Last year I got Reeder to improve the experience of reading my feeds. But Reeder used Google Reader as the database for blogs you subscribe. I still like them, but they have done a pretty horrible job of providing details on what you are suppose to do given the imminent demise of Google Reader. I might just drop using Reeder.

The best option I found for me, is The Old Reader (which is super easy to setup and import your Google Reader setting from). I would make sure whatever option you chose has an export option (to get your subscriptions out). Some companies do not support good export options - I would pass on those companies products (for readers and other things).

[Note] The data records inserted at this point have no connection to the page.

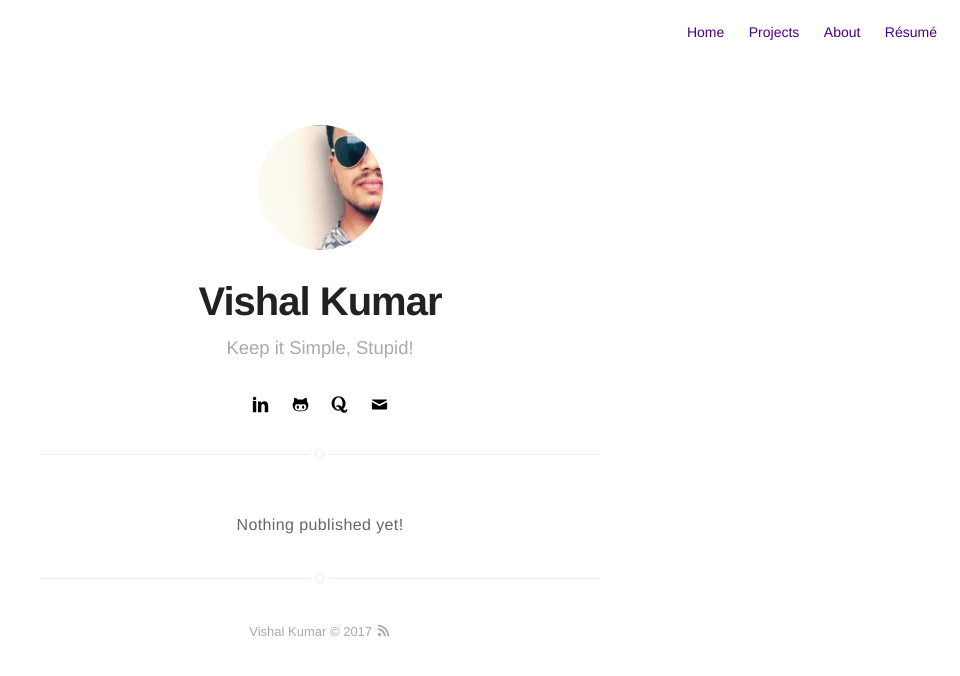
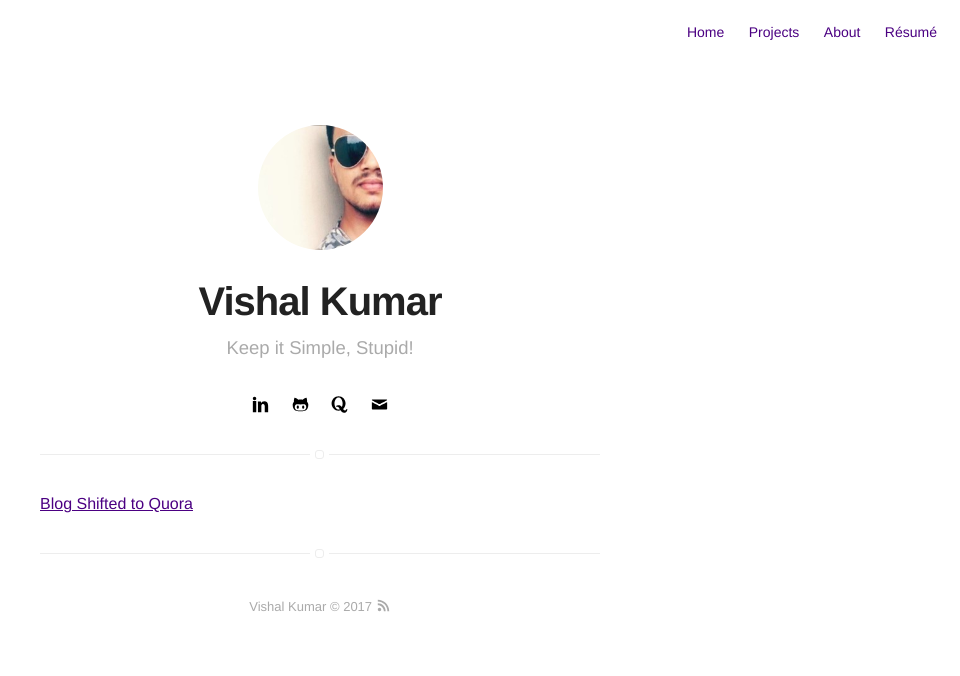
Before and after one commit to the-vishal/the-vishal.github.io, a Jekyll site: the page built from blog/index.html, in a window 1280 px wide. Shown: the top 676 px of the page, without its empty margins (320-1280 px from the left). Built offline with Jekyll 4.4.1, drawn with Linux system fonts in a browser that asks for light colours.

Commit message:
Update index.html

```diff
--- a/blog/index.html
+++ b/blog/index.html
@@ -6,7 +6,7 @@ title: Blog
 ---
 <section class="list">
 	{% if site.posts.size == 0 %}
-		<p class="text-center">Nothing published yet!</p>
+		<a class="link" href="https://simplypython.quora.com">Blog Shifted to Quora</a>
 	{% elsif site.paginate %}
 		{% for post in paginator.posts %}
 			{% if post.category == 'blog' %}
```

Options include:
    Top choices:
  • Update (2014): I now use inoreader.
  • The Old Reader - easy import, provides export, free, web based
  • Feedly - easy import, web based (and plugins), also has Android and iOS apps, can integrate with Reeder (and other front ends), I think it is free but am not sure
  • Feedbin - $2 a month, integrates with numerous front ends Including Reeder)
  • More choices:
  • NewsBlur - $1 a month, web based and iOS and Android apps.
  • Digg Reader - free, web based
  • AOL Reader - free, web based
  • Netvibes
  • Reeder - iOS and Mac front end to access your feeds (looks like they are going to allow some backend options but the information is sparse (Feedly is one option)
  • Pulse is a magazine type interface which I don't really like but some people might. Free, iOS, Android and web.

No comments: